In the longer term clearly many of these activities will naturally migrate to the Symbian Foundation. More than that, we’d hope that the same developers and partners will join the Foundation, participate in the discussions about its evolution and contribute.

What does this mean for Symbian’s roadmap?

Absolutely the same principle applies here. The core technologies that are being introduced in current and future releases of Symbian OS - some of which we have talked about, like Freeway, Screenplay and SMP - will continue with the same target delivery dates. Making sure these stay on track is critical.

What will change in due course is that as we move over to the Foundation model - following the completion of the transaction - we will shift to unified platform releases, and that will mean we move over to a roadmap which looks somewhat different, since it will include everything from the OS up to the application suite. As I said before, we intend to be as transparent and open as we can about this stuff so expect more details as they become clear.

Why the Eclipse Public License?

This is the kind of question that has some people settling down for a debate and others looking for the exit, and which could in any case run to several pages. I’ll keep to the two clear pragmatic benefits which pointed towards the EPL for now. One, it’s ‘weak copyleft’, which means that it gives commercial entities some confidence that the decision about when a given feature is a ‘differentiator’ and when it is something that belongs in the core platform is something that they have a degree of authority over. I regard that as important because competition drives innovation too. Two, the EPL is familiar to everyone involved in the Foundation - everyone has already been through the process of adopting the Eclipse license in some context.
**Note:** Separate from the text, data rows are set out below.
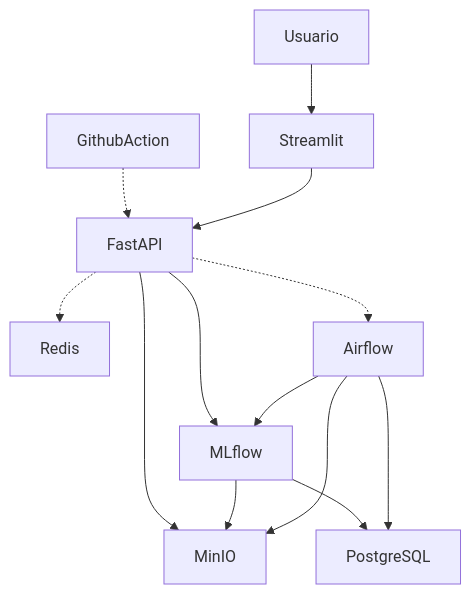
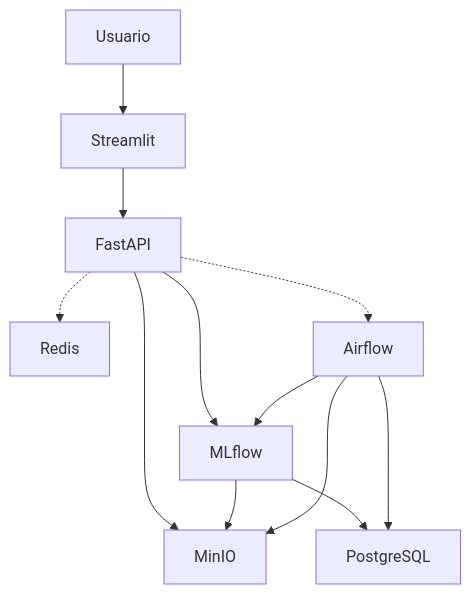
Before and after one commit to dimacio/TP-AdM2: the diagram in README.md, drawn with Mermaid.

Commit message:
deleted github action

````diff
--- a/README.md
+++ b/README.md
@@ -53,15 +53,14 @@
 ```mermaid
 graph TD
     Usuario --> Streamlit
-    GithubAction-.->FastAPI
     Streamlit --> FastAPI
     FastAPI --> MLflow
     FastAPI --> MinIO
     FastAPI -.-> Redis
     FastAPI -.-> Airflow
     MLflow --> MinIO
     MLflow --> PostgreSQL
     Airflow --> MLflow
     Airflow --> MinIO
     Airflow --> PostgreSQL
 ```
````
This really helps to accelerate the whole process.

Why not open source on Day 1?

Being able to do so would be great, but we want to make sure of two things. One, that all the contributors have time to go through the necessary steps before contributing their code to the Foundation, because they will in effect be granting patent licenses to their competitors in doing so, and on the whole if you’re granting patent licenses to your competitors it’s best to check with your legal department.
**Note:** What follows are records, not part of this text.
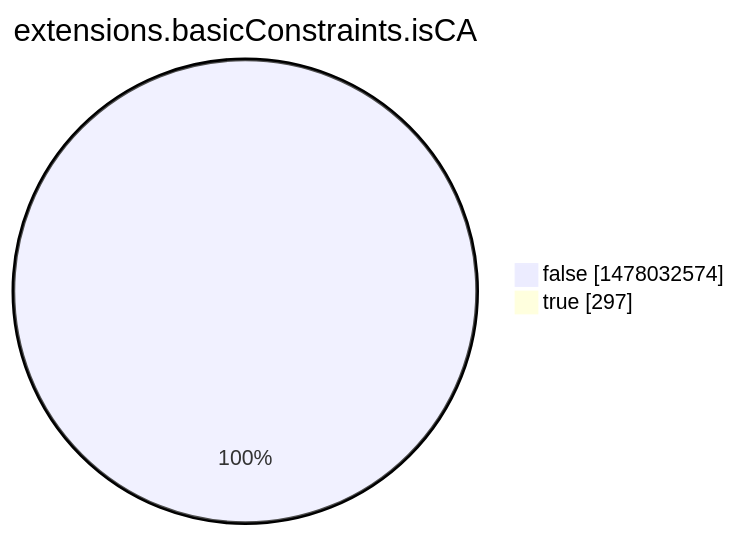
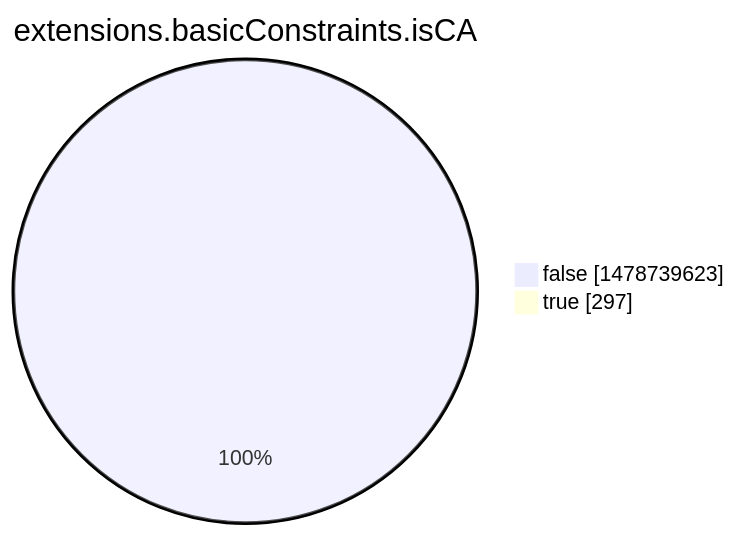
Before and after one commit to christiankrug/ctmonitor_visualization: the eighth of 15 diagrams in argon2022/README.md, drawn with Mermaid. The commit also changed other lines of this file, not shown here.

````diff
--- a/argon2022/README.md
+++ b/argon2022/README.md
@@ -2760,6 +2760,6 @@
 ```mermaid
 pie showData
 title extensions.basicConstraints.isCA
-"false" :1478032574
+"false" :1478739623
 "true" :297
 ```
````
And two, that what we open up makes sense and is really usable - i.e. that it is consistently commented, well-documented and so on. And of course that we have the rights to open source it: today some of the code in Symbian OS and the other platform components is licensed in from third parties whose rights we will obviously take care to respect. These processes are going to take a little while, but we will try to work out a way of doing it in phases so that really useful bits of source get prioritised and released earlier. It’s a big task though - there are open source projects with a larger code base, but I’m not sure that any body of code this size has been open sourced - if you can point me to examples otherwise then please do because we’re eager to learn.

What happens next?
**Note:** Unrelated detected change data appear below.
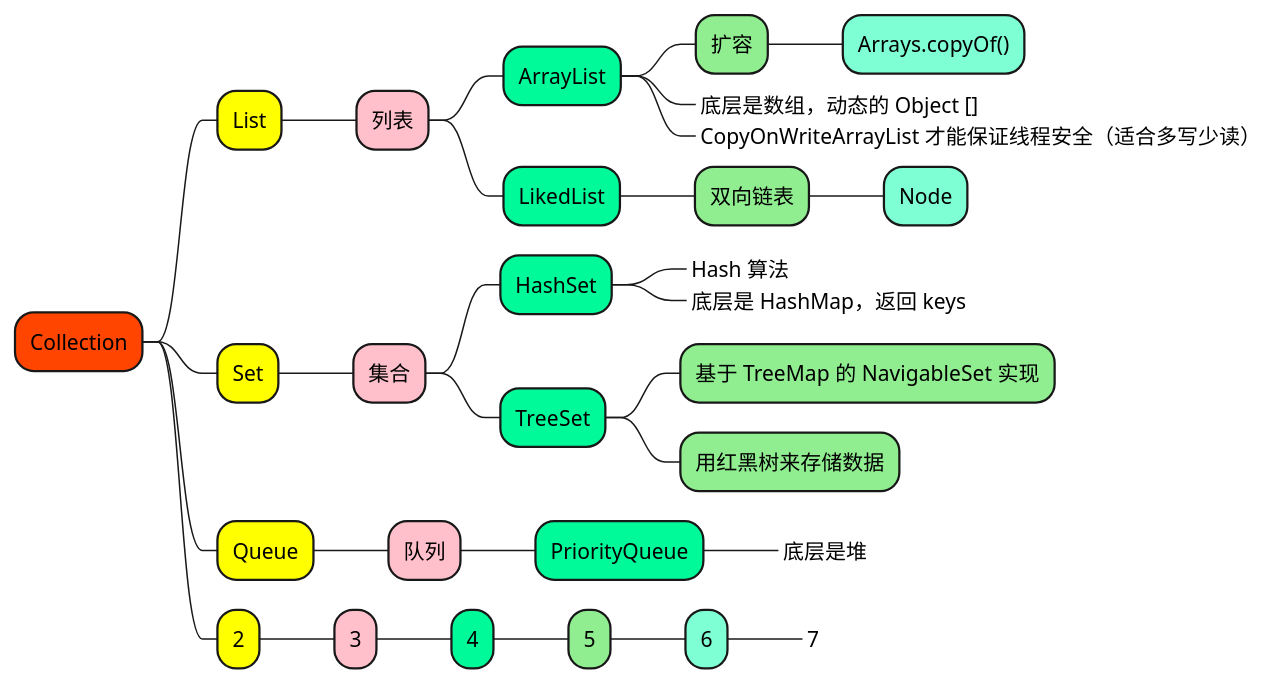
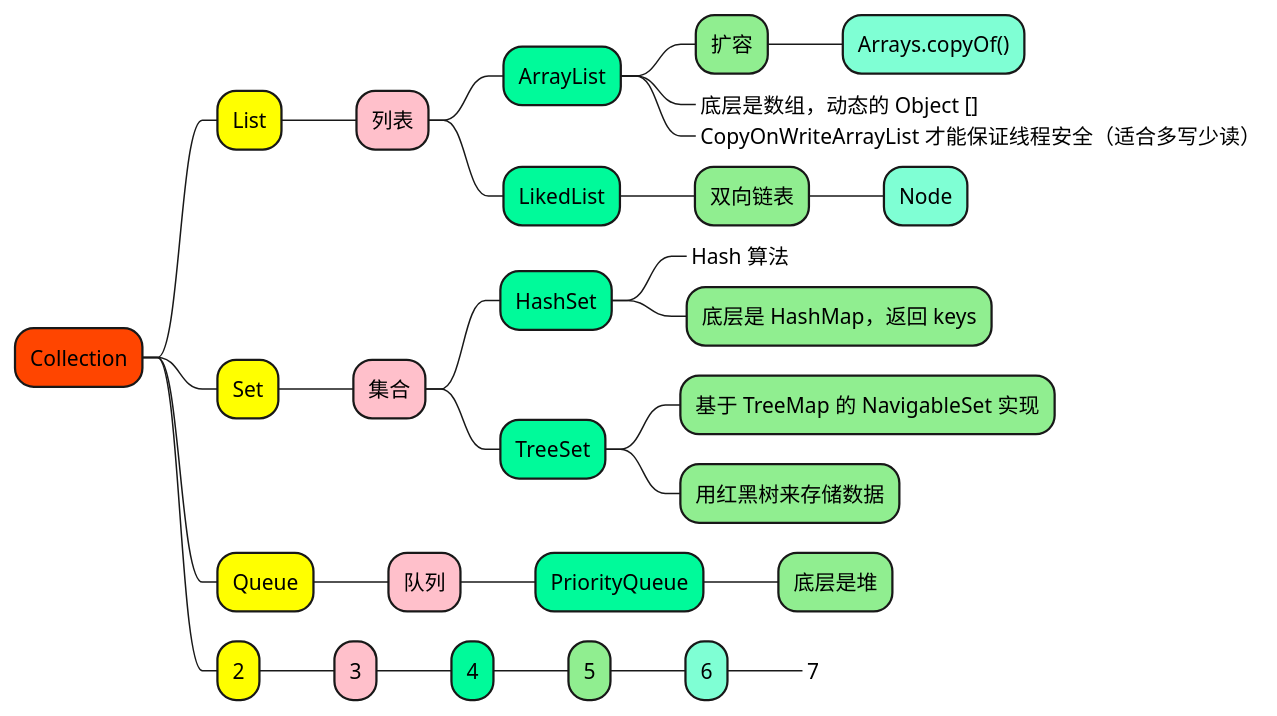
One commit to doveg/self-cultivation-of-a-software-engineer changed the diagram in 1_map/1-java/Java-collection.puml. Above: the diagram before and after it, drawn with PlantUML. The commit also changed 8 other files, not shown here.

```diff
--- a/1_map/1-java/Java-collection.puml
+++ b/1_map/1-java/Java-collection.puml
@@ -1,62 +1,62 @@
 @startmindmap
 
 +[#OrangeRed] Collection
 
 ++[#yellow] List
 
 +++[#Pink] 列表
 
 ++++[#MediumSpringGreen] ArrayList
 +++++[#LightGreen] 扩容
 ++++++[#Aquamarine] Arrays.copyOf()
 +++++[#MediumSpringGreen]_ 底层是数组，动态的 Object []
 +++++[#MediumSpringGreen]_ CopyOnWriteArrayList 才能保证线程安全（适合多写少读）
 
 ++++[#MediumSpringGreen] LikedList
 +++++[#LightGreen] 双向链表
 ++++++[#Aquamarine] Node
 
 
 
 
 ++[#yellow] Set
 
 +++[#Pink] 集合
 
 ++++[#MediumSpringGreen] HashSet
 +++++[#LightGreen]_ Hash 算法
-+++++[#LightGreen]_ 底层是 HashMap，返回 keys
++++++[#LightGreen] 底层是 HashMap，返回 keys
 
 ++++[#MediumSpringGreen] TreeSet
 +++++[#LightGreen] 基于 TreeMap 的 NavigableSet 实现
 +++++[#LightGreen] 用红黑树来存储数据
 
 
 
 
 ++[#yellow] Queue
 
 +++[#Pink] 队列
 
 ++++[#MediumSpringGreen] PriorityQueue
-+++++[#LightGreen]_ 底层是堆
++++++[#LightGreen] 底层是堆
 
 
 
 
 
 
 ++[#yellow] 2
 
 +++[#Pink] 3
 
 ++++[#MediumSpringGreen] 4
 +++++[#LightGreen] 5
 ++++++[#Aquamarine] 6
 +++++++[#Aquamarine]_ 7
 
 
 
 
 
 @endmindmap
```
The first thing that happens next is most likely that a large number of Symbian, Nokia, Sony Ericsson etc. employees go to their respective bars/pubs/whatevers around the world to absorb the news and probably other substances besides. For most people inside the companies as well as out this will come as a surprise, so there will be a lot of work in the next few days answering questions about what the future looks like and what it means for everyone. But once the first dust cloud has settled we will get on with planning the details of how the new platform will be developed, how the Foundation itself will work in practice once it becomes operational and what the transition process should look like.

Which means there are still a few thousand questions to be answered, but it’s going to be fun tackling them. To that end, I’ll post back here as we nail more things down and are able to fill in some of the blanks. If you feel like adding to the list, please post a comment here or mail me and I’ll do my best.